Britain’s Prime Minister Theresa May holds a news conference after the informal meeting of European Union leaders in Salzburg, Austria, September 20, 2018. (Leonhard Foeger/Reuters)

The worst-of-all-worlds “Chequers” proposal that British Prime Minister Theresa May had suggested should be the basis for the U.K.’s continuing relationship with the EU after Brexit was always likely to be rejected by Brussels, and that’s just what has happened.

The Financial Times:

Theresa May was ambushed by EU leaders at a summit on Thursday, as they warned that her economic plan for Brexit “will not work” and gave her four weeks to save the exit talks.

The UK prime minister’s allies had hoped the EU would use an informal summit in Salzburg to offer words of encouragement about her compromise Chequers Brexit plan, to help her fend off her Conservative Eurosceptic critics at home.

Instead Donald Tusk, European Council president, threw out the centrepiece of Mrs May’s proposal — an EU-UK free trade area covering goods and agriculture — leaving her fighting to save her Brexit strategy. “There are positive elements in the Chequers proposal but the suggested framework for economic co-operation will not work, not least because it risks undermining the single market,” Mr Tusk said.

The EU argues that Chequers poses a threat to the single market, since it would give the UK access to the single market for goods while cutting back on other basic EU principles, such as the free movement of people. . . .

By persisting with a scheme that was never going to work, May has squandered valuable time, increasing the chances that the U.K. will either (a) crash out of the EU (a disaster-in-waiting euphemistically known as the “WTO option“) or (b) will sign, effectively, a blank cheque (“Blind Brexit”) or (c) will agree to some sort of “vassal state” surrender.

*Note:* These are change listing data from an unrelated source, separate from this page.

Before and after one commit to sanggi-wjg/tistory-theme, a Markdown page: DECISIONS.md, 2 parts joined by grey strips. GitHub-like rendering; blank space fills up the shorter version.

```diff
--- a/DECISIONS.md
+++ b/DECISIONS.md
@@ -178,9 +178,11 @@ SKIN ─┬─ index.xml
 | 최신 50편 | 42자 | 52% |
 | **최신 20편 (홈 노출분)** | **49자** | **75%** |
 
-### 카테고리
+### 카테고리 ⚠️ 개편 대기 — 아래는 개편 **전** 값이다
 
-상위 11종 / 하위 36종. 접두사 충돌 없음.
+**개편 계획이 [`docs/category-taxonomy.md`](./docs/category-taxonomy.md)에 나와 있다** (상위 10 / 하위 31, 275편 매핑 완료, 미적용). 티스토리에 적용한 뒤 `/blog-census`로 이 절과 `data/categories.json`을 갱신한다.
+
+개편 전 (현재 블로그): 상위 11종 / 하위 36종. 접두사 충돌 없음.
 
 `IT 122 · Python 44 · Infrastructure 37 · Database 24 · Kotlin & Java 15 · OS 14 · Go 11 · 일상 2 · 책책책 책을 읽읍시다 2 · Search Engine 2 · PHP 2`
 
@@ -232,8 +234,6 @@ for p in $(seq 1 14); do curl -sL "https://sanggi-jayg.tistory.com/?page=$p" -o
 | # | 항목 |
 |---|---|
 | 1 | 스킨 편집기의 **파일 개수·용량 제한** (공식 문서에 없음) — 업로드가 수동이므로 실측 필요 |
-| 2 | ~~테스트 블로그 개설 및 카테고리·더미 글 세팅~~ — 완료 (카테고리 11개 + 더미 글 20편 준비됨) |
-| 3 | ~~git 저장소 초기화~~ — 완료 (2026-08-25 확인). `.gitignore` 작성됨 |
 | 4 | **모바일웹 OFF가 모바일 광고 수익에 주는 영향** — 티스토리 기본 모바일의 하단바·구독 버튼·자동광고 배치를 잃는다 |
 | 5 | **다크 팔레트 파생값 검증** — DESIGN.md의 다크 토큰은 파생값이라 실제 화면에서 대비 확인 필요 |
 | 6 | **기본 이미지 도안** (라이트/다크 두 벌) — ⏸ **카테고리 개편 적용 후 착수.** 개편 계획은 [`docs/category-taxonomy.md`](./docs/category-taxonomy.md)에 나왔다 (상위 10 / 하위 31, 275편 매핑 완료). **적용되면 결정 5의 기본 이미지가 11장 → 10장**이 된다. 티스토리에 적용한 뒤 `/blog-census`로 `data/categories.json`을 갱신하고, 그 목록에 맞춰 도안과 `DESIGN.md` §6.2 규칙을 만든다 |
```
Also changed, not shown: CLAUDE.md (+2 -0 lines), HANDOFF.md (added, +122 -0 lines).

To be sure, May’s job has been made infinitely more difficult by a band of Tory “hard Brexiteers,” a clown show so incompetent that they have still yet to come up with a credible plan, as well as by cleverly cynical maneuvering by the Labour-party leadership. Nevertheless, to have put Britain in the position it now faces has required reverse statesmanship of the highest order. And that’s what May has delivered.

What makes this mess all the more unforgivable is May’s refusal to accept a relatively straightforward alternative, remaining in the EU’s Single Market on a basis identical or akin to that enjoyed by non-EU Norway and two other countries. More unforgivably still, she appears (through proxies) to be lying about what the “Norway option” actually is.

Writing in the London Evening Standard, George Trefgarne (who sees “Norway” as the first stage in a longer withdrawal process — I’d be happy to stick with just Norway) explains:

Telling the truth in politics is, sadly, not as simple as it should be. Political parties regularly exaggerate claims during election campaigns. We raise an eyebrow but we understand.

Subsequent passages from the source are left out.